Bishop Nedi Rivera said to me a year ago as we traveled on a bus to Sunday Mass in the high country of Taiwan, “You’re an elder.” Those words have stuck with me, and I’ve pondered them often. Those words resonate with the transition I’ve been experiencing for the past nine years that my mother has lived with us and since my first grandchild was born.

In the past decade I’ve transitioned to being the matriarch of my generation, the one who is acknowledged as the keeper of the family’s metaphorical gates. The defining moment was nine years ago when I learned that my mother and the women of her generation were categorizing my widowed sister-in-law, whose husband, my youngest brother, had died six years earlier, as not an equal member of the Lee family.

The triggering event was a one-year birthday party that Herb and I hosted in California for the entire family to meet and celebrate our grandson. While the live-in paramours of my cousins were welcomed by my mother’s generation, the same courtesy was not extended to my sister-in-law because she was a daughter-in-law and not a daughter. In a traditional Chinese family, those distinctions matter in word and in deed. There are words to name each of the in-law relationships including distinguishing “on the mother’s/father’s side” and “married to the child of such-and-such birth order.”

That was the first time I spoke with the authority of a newly minted matriarch, standng up for justice and equal treatment for the mother of my mother’s youngest grandson and of my only nephew. There was push-back from the grandmothers, who objected vociferously with rationales that didn’t make any sense to me or to my brother, Jon, to whom I turned for advice and support. I finally said to the grandmothers that I would be very sad if they chose not to attend the one-year birthday party, because my sister-in-law and her partner would be attending.

The confirmation of my new matriarch role came when everyone in the family showed up for the party. The passing of the baton from one generation to the next happens not with trumpets blaring and tympanis clashing, but with the quiet acquiescence of old ladies who murmur approval upon tasting the family’s favorite dish cooked by a daughter from her own new recipe.

I cannot say that I aspired to be an elder, and I certainly thought that elderhood came to those much older than I, who just turned 60. The nuances of being an elder are subtle. People pay attention to what you say, even quoting you, and you become keenly aware of the responsibility to speak with integrity.
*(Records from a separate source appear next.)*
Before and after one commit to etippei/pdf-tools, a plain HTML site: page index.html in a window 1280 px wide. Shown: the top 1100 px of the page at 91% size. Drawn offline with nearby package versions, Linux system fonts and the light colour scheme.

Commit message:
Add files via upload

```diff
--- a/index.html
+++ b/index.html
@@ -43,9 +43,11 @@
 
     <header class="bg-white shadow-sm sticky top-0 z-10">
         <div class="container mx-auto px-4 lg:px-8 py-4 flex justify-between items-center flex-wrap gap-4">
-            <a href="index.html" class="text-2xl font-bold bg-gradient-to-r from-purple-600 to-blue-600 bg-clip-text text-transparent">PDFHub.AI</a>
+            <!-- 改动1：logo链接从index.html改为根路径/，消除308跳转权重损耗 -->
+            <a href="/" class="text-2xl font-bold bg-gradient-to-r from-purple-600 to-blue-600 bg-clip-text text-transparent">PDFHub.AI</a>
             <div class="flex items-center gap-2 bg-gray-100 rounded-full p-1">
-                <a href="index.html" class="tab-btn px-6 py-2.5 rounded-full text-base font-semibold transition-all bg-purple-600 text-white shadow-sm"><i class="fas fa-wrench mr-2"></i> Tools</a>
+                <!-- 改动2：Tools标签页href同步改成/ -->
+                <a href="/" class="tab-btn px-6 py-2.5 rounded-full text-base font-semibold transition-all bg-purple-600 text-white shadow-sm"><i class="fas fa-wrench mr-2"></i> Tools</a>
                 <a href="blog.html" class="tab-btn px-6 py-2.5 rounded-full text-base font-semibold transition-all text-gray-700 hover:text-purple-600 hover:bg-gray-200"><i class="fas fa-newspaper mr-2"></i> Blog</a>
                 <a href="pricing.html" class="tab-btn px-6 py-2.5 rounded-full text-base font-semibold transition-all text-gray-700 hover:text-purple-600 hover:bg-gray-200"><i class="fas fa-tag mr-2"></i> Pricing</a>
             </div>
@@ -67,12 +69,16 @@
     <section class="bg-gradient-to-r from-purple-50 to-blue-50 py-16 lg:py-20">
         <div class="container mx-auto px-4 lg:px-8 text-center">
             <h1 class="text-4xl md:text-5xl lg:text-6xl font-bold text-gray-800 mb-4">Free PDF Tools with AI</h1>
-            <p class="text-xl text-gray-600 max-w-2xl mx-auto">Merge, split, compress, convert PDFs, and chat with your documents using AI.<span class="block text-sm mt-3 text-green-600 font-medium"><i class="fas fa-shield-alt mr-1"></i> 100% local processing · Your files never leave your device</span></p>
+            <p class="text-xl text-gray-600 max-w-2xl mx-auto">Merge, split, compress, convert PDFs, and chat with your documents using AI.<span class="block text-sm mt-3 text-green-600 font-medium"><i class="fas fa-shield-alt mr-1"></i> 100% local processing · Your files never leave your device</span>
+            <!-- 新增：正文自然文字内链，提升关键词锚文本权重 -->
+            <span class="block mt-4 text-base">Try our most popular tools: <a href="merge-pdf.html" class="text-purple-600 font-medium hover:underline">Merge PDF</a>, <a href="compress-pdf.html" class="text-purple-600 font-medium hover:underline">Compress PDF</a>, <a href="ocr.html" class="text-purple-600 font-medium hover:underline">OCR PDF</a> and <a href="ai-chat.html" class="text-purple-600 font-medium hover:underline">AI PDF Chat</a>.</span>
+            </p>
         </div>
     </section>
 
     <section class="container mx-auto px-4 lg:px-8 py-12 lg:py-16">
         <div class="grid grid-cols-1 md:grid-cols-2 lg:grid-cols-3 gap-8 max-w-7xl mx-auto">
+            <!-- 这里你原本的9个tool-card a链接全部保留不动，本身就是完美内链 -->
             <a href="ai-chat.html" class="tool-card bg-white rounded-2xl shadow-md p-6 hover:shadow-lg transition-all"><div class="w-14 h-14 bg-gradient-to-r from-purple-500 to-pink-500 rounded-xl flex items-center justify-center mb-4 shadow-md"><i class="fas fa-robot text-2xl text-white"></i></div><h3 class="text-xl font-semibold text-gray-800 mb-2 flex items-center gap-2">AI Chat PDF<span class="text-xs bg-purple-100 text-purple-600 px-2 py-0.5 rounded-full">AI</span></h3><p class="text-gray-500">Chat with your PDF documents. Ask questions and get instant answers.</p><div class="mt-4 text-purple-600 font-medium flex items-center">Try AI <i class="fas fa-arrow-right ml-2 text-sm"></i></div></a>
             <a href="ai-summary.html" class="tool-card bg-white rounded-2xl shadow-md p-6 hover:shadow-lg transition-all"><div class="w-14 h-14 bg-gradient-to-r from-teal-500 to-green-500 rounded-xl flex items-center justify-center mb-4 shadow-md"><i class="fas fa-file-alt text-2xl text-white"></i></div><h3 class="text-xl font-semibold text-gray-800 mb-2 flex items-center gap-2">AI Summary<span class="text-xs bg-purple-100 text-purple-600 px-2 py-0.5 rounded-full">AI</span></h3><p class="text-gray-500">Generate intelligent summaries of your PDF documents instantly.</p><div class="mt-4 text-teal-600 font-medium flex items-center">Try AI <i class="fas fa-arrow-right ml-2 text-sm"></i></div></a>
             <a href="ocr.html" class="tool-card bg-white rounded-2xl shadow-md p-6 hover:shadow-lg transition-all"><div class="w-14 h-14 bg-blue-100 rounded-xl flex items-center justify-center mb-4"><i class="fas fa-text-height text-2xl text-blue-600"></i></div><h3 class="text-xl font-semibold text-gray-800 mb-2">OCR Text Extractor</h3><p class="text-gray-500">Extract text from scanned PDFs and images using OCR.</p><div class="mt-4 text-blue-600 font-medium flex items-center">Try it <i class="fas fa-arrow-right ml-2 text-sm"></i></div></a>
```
You notice that your praise and acknowledgment seem to be meaningful to others, and you become more alert to opportunities to offer thanks and specific compliments. People want you to carry their hurts and needs to the halls of decision-making, and you become more intentional in your listening, inquiring more widely. You cannot be an elder without living into these responsibilities.

One of the most profound nuances for me is my need to be grounded constantly in the loving arms of God and my community. People often comment that they don’t know how I do as much as I do. While I do a lot, I also spend enormous amounts of time in contemplation and prayer, which are the fuel that give me the energy and stamina to attend to the work to which I am called. Another source of succour and renewal is the time spent with friends and colleagues in deep conversation where I try to be open and vulnerable about what is happening in my life and what I am thinking.

I pray for the grace to continue to add to the silence and to be worthy of the respect and trust given to me in my elder’s role.


Laurie Gudim and Rosean Amaral said...

A very humble "hats off" to you, my friend, as you go about your justice work. I am SO glad you are an elder.


Dear Laurie,

You are one of those dear friends and colleagues whose heart and words light my path. I am blessed to have you in my life.